Edgaras Untulis – Plunge, Lithuania
2 Timothy 3:10-11 says: But you have followed me diligently in my teaching, in my way of life, in my purpose, in faith, in endurance, in love, in patience, in persecutions, in hardships…
I began my journey of faith with Jesus, through hearing, reading and talking about Jesus teaching in the Gospels; but it was after this that I started to understand about His lifestyle – His purpose in life and His motivation. I began to understand more about His faith and endurance, His love and patience and the way in which He is able to bear persecution and hardship. Little by little, I was becoming a disciple of Jesus.
I learned these things consciously but also through the guidance of the Holy Spirit. As a Christian, I was also looking for human examples around me who could influence me and encourage me to follow God even more. Teaching is not enough! Although discipleship always begins with teaching, it does not have to end there.
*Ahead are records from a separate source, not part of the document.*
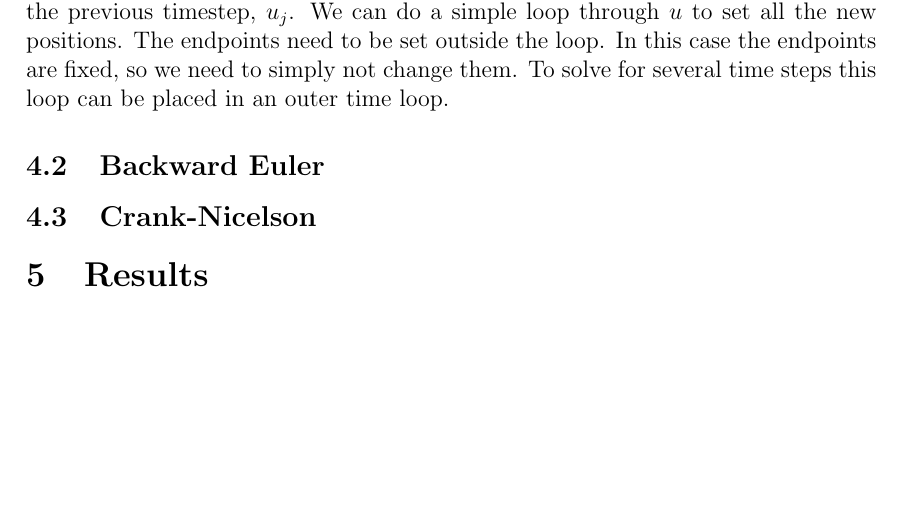
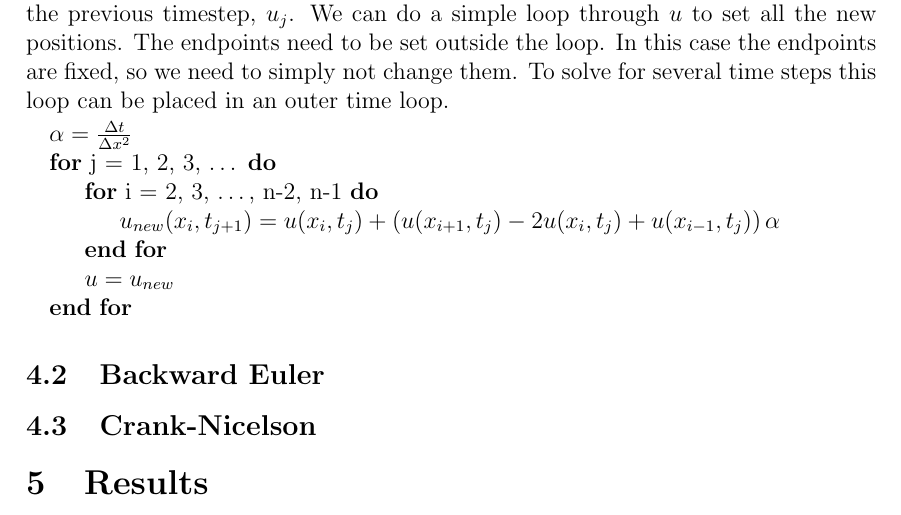
Before and after one commit to PaulMag/FYS3150_project4_report, a LaTeX paper (main.tex, which reads algorithms.tex): part of page 3 of 3, cut so that both start at the same text, the shorter picture padded with empty space. Compiled offline with pdfLaTeX.

Commit message:
Fixed the errors in the algorithm.

```diff
--- a/algorithms.tex
+++ b/algorithms.tex
@@ -19,18 +19,19 @@ loop through $u$ to set all the new positions. The endpoints need
 to be set outside the loop. In this case the endpoints are fixed,
 so we need to simply not change them. To solve for several time
 steps this loop can be placed in an outer time loop.
-% \begin{algorithm}
-%     \For{j = 1, 2, 3, \cdots}
-%         \For{i = 2, 3, \cdots , n-2, n-1}
-%             \State $ u_{new}(x_i, t_{j+1})
-%                 = u(x_i, t_j)
-%                 + \left( u(x_{i+1}, t_j) - 2u(x_i, t_j) + u(x_{i-1}, t_j)
-% 				\right)
-%                     \frac{\Delta t}{\Delta x^2} $
-%         \EndFor
-%         \State $ u = u_{new} $
-%     \EndFor
-% \end{algorithm}
+\begin{algorithmic}
+    \State $ \alpha = \frac{\Delta t}{\Delta x^2} $
+    \For{j = 1, 2, 3, \dots}
+        \For{i = 2, 3, \dots , n-2, n-1}
+            \State $ u_{new}(x_i, t_{j+1})
+            = u(x_i, t_j)
+            + \left(
+              u(x_{i+1}, t_j) - 2u(x_i, t_j) + u(x_{i-1}, t_j)
+              \right) \alpha $
+        \EndFor
+        \State $ u = u_{new} $
+    \EndFor
+\end{algorithmic}
 
 
 \subsection{Backward Euler}
```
I was looking for Christians from whom I could truly learn a practical life with Christ and as I learned these things myself (with the help of the Holy Spirit) I began to teach others.
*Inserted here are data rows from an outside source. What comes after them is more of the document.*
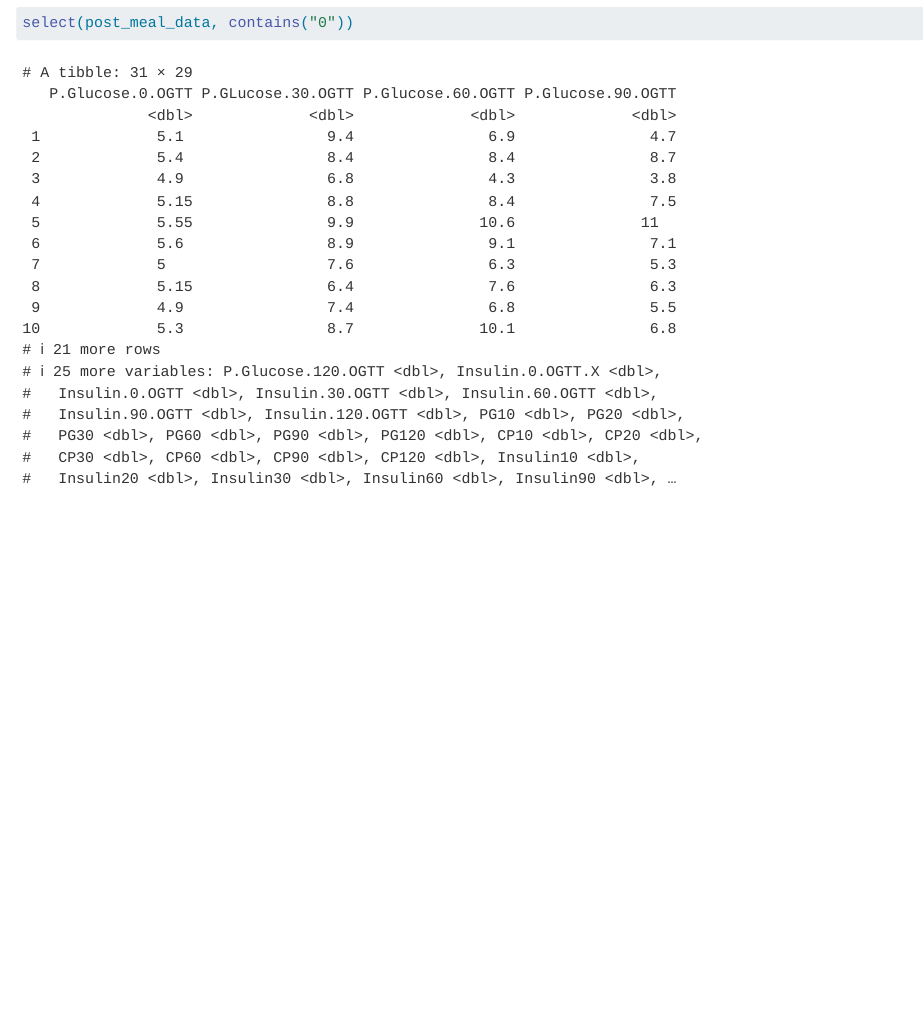
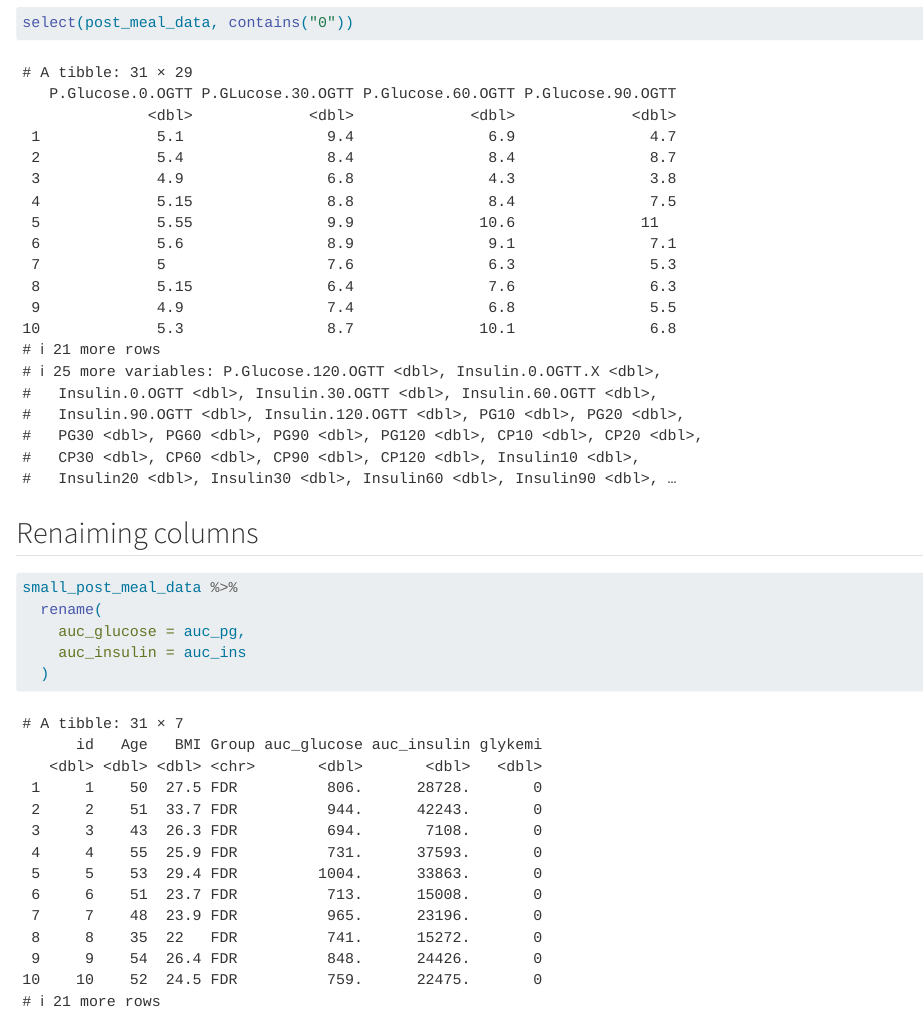
Before and after one commit to jlauszus/LearningR2025, a Quarto document (docs/Learning.qmd): the page in a window 1100 px wide, from 8210 px down. Rendered offline with R 4.5, knitr and Pandoc in place of Quarto, with nearby package versions.

Commit message:
Renaiming columns

````diff
--- a/docs/Learning.qmd
+++ b/docs/Learning.qmd
@@ -105,3 +105,11 @@ select(post_meal_data, ends_with("DXA"))
 ```{r}
 select(post_meal_data, contains("0"))
 ```
+## Renaiming columns
+```{r}
+small_post_meal_data %>%
+  rename(
+    auc_glucose = auc_pg,
+    auc_insulin = auc_ins
+  )
+```
````
Also changed, not shown: 1 other file.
At the beginning, I taught others from the Bible – teaching is important – but I also started with teaching because I couldn’t offer anything more at that time. However, I began to understand that to truly cultivate discipleship, it is necessary not only to teach the truths of the Bible, but to open up my lifestyle, to show what really motivates me, what my daily faith and love is and how I endure difficulties and trials. Do I like doing this? Not always. It is easy to hide your imperfections behind teaching but in doing so, I lose close communication and the ability to truly influence others. Therefore, I try to promote these ideas of discipleship within my community (Plunge Town Evangelical Church).
We are not living in easy times. The Covid-19 pandemic has just ended and since February 24th war has raged in Ukraine. There is also an energy crisis and everywhere we are experiencing inflation. Christians, like other people around them, fight and work for their survival in order to maintain a sense of economic well-being. As a consequence, many are finding it difficult to find time to communicate with God and with other Christians. For many, there is no time left for discipleship and fellowship. And it is here that I see my responsibility to maintain communication in the church.
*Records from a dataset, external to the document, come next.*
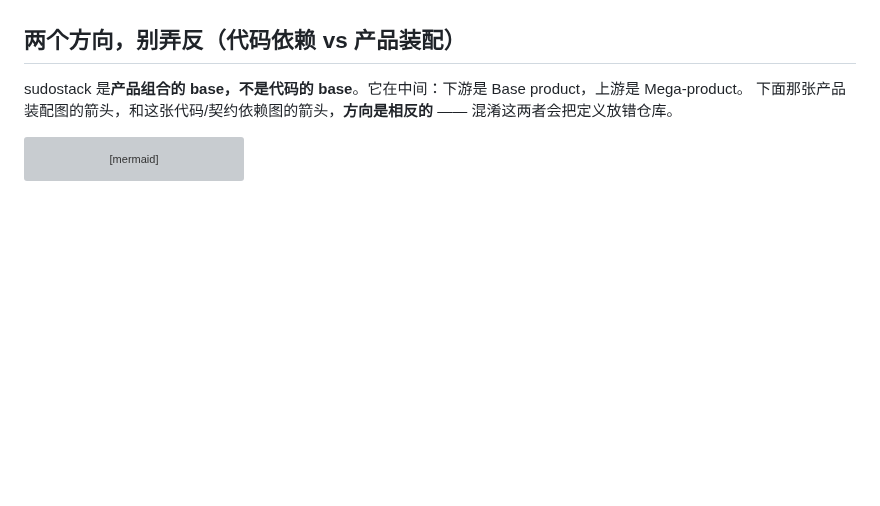
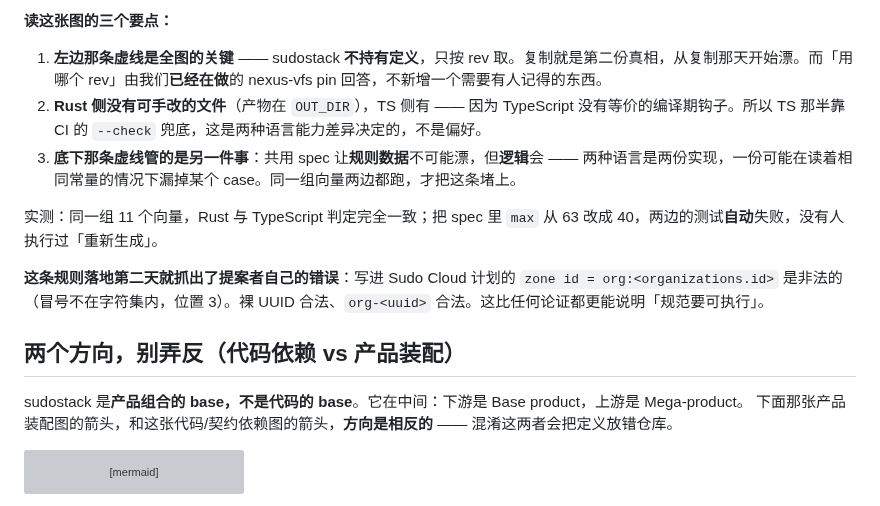
Before and after one commit to sudoprivacy/sudostack, a Markdown page: README.md, the part around one of its changes. GitHub-like rendering; blank space fills up the shorter version; grey boxes are pictures that could not be loaded.

```diff
--- a/README.md
+++ b/README.md
@@ -25,3 +61,12 @@ Rust 校验器由 `build.rs` 编译期生成，改 spec 一个数字校验器自
+**读这张图的三个要点：**
+
+1. **左边那条虚线是全图的关键** —— sudostack **不持有定义**，只按 rev 取。复制就是第二份真相，从复制那天开始漂。而「用哪个 rev」由我们**已经在做**的 nexus-vfs pin 回答，不新增一个需要有人记得的东西。
+2. **Rust 侧没有可手改的文件**（产物在 `OUT_DIR`），TS 侧有 —— 因为 TypeScript 没有等价的编译期钩子。所以 TS 那半靠 CI 的 `--check` 兜底，这是两种语言能力差异决定的，不是偏好。
+3. **底下那条虚线管的是另一件事**：共用 spec 让**规则数据**不可能漂，但**逻辑**会 —— 两种语言是两份实现，一份可能在读着相同常量的情况下漏掉某个 case。同一组向量两边都跑，才把这条堵上。
+
+实测：同一组 11 个向量，Rust 与 TypeScript 判定完全一致；把 spec 里 `max` 从 63 改成 40，两边的测试**自动**失败，没有人执行过「重新生成」。
+
+**这条规则落地第二天就抓出了提案者自己的错误**：写进 Sudo Cloud 计划的 `zone id = org:<organizations.id>` 是非法的（冒号不在字符集内，位置 3）。裸 UUID 合法、`org-<uuid>` 合法。这比任何论证都更能说明「规范要可执行」。
 
 ## 两个方向，别弄反（代码依赖 vs 产品装配）
 
```
Also changed, not shown: other parts of README.md (+38 -2 lines).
As a church, our response to these challenges has been to divide all of our meetings into two parts: the first is devoted to praise, prayer and a sermon, and the second is devoted to fellowship. We have community weekends. We do all this in order that we might get to know each other’s: way of life, motives, goals, faith and readiness to face difficulties.
I thank God that more and more people are no longer satisfied with a post-covid virtual Christianity; instead they want to see and experience authentic Christian life and ministry, where together we are able to diligently follow the Bible’s teaching and see it lived out in one-another’s lives in: lifestyle, purpose, faith, endurance, love, patience, persecution and hardship.